» Directions: Through the end of the data below, output every line exactly, beginning with the line that contains "descarregar si cal]".

» Supplied records:
= = =

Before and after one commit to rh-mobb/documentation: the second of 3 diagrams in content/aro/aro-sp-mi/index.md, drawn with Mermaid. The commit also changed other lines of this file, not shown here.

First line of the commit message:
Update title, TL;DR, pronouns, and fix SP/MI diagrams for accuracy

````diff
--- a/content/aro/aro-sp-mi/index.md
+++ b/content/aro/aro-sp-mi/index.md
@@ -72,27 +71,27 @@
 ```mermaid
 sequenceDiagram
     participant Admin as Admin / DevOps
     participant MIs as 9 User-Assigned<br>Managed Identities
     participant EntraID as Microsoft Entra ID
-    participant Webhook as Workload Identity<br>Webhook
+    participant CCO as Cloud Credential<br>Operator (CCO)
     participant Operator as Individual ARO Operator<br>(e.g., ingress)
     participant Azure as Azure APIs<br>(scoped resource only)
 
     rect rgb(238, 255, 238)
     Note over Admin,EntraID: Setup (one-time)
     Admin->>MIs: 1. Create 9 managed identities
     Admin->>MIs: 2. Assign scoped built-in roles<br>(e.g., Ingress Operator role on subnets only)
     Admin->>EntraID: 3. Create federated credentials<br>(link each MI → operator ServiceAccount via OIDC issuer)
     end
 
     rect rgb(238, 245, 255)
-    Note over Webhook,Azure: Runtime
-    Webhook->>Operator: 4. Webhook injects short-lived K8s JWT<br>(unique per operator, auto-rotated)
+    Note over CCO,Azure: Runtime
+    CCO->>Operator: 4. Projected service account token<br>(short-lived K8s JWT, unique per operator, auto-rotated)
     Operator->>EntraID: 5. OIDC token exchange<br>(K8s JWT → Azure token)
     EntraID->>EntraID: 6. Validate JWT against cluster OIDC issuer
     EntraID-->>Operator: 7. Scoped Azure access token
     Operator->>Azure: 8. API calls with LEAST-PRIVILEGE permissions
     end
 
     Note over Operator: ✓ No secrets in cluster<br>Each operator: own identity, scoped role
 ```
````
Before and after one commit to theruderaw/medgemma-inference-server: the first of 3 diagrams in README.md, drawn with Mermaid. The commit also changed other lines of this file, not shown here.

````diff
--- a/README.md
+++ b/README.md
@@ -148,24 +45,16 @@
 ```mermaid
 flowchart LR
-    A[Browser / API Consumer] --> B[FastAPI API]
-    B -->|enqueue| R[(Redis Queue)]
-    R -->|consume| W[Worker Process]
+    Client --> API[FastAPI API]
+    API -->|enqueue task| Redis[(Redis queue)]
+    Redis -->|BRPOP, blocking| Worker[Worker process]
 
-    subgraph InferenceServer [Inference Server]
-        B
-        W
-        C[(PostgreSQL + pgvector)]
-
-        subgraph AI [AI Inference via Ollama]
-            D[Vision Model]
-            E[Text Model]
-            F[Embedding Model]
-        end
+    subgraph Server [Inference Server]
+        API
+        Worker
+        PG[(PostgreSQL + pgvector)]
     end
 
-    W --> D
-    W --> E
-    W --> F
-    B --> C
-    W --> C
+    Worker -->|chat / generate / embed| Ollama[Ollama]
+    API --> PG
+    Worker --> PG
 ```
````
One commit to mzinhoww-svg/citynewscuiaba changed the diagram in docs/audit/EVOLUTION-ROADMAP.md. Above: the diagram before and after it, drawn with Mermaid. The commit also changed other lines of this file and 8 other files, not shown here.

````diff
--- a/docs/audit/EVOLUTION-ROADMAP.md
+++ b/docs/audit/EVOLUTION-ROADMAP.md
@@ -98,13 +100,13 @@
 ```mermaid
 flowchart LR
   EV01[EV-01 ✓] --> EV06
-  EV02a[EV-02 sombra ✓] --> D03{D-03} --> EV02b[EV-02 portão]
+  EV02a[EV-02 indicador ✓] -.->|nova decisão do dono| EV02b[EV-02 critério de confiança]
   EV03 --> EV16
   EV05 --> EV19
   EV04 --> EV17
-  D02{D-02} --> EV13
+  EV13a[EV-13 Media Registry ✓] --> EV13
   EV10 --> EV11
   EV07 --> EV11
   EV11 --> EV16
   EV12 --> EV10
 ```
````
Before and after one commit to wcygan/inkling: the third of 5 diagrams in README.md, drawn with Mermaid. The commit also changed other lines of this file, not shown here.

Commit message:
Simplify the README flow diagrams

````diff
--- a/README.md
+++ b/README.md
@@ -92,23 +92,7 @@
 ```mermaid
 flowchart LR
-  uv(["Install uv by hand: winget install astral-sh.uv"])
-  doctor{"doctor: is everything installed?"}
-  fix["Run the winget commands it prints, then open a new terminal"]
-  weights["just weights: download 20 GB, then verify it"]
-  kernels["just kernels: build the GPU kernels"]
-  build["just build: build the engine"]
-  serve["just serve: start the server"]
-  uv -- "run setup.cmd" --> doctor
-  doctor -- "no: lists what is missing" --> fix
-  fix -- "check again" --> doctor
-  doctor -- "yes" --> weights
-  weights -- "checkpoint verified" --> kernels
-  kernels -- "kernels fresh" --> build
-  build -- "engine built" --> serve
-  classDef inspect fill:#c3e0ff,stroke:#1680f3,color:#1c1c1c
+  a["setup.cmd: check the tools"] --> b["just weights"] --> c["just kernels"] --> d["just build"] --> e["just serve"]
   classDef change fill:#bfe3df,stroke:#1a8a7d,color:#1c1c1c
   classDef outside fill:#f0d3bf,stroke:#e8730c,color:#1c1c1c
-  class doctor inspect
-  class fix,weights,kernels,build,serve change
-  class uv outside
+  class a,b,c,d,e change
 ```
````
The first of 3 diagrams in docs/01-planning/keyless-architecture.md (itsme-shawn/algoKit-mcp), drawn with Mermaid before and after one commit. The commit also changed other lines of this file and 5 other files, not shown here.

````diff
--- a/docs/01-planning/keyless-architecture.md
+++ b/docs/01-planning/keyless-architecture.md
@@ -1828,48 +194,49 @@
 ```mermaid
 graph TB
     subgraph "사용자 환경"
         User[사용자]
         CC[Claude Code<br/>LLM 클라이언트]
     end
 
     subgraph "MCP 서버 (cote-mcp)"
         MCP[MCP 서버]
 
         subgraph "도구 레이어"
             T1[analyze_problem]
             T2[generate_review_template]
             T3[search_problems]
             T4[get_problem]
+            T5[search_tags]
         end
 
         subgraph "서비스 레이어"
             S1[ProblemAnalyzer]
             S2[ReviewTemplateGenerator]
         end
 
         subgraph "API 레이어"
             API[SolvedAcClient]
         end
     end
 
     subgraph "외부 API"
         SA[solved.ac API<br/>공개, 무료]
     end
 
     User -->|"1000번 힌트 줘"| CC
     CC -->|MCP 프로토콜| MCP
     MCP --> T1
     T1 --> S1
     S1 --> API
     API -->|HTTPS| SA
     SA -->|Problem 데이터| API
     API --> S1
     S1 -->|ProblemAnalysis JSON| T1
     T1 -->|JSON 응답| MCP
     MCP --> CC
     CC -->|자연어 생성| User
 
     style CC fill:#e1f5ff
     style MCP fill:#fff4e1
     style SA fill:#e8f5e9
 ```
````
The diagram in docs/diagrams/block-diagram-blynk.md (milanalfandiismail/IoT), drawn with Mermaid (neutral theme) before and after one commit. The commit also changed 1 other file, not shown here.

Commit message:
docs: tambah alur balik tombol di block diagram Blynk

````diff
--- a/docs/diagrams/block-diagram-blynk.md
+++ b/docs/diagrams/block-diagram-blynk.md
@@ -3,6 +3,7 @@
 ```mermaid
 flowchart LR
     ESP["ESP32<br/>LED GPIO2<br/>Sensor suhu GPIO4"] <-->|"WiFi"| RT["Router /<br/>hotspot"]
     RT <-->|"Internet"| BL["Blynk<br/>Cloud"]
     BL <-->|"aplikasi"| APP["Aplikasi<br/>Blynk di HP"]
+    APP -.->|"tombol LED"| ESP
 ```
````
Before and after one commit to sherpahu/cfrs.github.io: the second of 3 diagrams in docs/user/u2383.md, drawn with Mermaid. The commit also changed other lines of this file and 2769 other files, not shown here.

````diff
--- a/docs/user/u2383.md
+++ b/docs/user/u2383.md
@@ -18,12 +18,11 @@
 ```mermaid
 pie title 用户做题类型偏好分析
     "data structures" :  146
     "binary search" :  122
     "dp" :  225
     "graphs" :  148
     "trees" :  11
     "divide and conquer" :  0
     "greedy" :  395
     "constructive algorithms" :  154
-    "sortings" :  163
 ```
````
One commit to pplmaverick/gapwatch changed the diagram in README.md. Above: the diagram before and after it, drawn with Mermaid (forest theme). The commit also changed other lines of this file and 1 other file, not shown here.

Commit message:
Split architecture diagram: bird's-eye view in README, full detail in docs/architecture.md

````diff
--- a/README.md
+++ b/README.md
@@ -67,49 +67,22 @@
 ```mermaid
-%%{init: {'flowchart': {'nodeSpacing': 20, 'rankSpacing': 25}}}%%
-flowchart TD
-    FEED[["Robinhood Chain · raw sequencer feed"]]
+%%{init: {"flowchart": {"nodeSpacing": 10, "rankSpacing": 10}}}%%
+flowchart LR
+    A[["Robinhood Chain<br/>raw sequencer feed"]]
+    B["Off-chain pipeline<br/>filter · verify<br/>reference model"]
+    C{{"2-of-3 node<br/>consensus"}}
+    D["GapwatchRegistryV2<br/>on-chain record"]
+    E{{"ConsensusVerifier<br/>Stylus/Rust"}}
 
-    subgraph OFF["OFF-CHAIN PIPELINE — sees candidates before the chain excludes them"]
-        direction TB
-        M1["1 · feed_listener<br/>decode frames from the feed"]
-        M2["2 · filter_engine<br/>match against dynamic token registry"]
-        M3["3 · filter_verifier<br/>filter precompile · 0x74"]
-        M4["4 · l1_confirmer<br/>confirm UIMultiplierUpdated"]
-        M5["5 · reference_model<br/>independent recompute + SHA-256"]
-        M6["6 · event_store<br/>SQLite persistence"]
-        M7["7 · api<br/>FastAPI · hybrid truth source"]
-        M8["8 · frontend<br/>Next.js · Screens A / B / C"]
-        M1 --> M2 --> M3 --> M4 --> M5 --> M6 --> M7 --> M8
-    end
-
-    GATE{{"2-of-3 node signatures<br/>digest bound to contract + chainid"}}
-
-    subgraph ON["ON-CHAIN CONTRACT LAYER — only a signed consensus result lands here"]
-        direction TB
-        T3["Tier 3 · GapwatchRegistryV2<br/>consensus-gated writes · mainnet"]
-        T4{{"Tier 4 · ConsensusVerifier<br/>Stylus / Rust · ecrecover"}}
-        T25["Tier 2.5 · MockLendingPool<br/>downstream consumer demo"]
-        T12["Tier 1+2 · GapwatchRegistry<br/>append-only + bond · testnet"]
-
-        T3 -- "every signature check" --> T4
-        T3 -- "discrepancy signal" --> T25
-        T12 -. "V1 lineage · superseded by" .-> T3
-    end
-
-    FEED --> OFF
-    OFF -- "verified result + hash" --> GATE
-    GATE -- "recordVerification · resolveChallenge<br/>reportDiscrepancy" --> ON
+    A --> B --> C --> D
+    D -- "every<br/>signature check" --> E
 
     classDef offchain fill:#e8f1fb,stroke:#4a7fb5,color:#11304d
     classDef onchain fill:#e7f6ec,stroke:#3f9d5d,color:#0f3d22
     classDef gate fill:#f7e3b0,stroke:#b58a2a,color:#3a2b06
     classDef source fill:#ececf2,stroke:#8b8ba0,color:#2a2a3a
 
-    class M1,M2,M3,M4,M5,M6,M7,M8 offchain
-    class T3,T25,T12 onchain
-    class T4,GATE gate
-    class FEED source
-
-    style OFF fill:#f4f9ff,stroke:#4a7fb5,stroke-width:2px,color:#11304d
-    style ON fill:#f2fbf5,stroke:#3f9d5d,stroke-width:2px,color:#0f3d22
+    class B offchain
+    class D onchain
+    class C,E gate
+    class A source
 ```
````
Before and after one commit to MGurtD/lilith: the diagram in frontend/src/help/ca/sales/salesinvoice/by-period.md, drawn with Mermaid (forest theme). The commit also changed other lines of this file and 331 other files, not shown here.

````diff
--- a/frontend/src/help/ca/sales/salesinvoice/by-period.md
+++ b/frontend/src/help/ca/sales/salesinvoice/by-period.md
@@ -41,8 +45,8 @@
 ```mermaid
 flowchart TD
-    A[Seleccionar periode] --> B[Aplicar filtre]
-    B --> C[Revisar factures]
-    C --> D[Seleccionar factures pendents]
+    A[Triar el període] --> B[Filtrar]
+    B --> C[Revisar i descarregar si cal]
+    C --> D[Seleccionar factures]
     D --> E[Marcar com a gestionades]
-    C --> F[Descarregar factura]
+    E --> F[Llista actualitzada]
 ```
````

= = =

» Task response:
+    B --> C[Revisar i descarregar si cal]
+    C --> D[Seleccionar factures]
     D --> E[Marcar com a gestionades]
-    C --> F[Descarregar factura]
+    E --> F[Llista actualitzada]
 ```
````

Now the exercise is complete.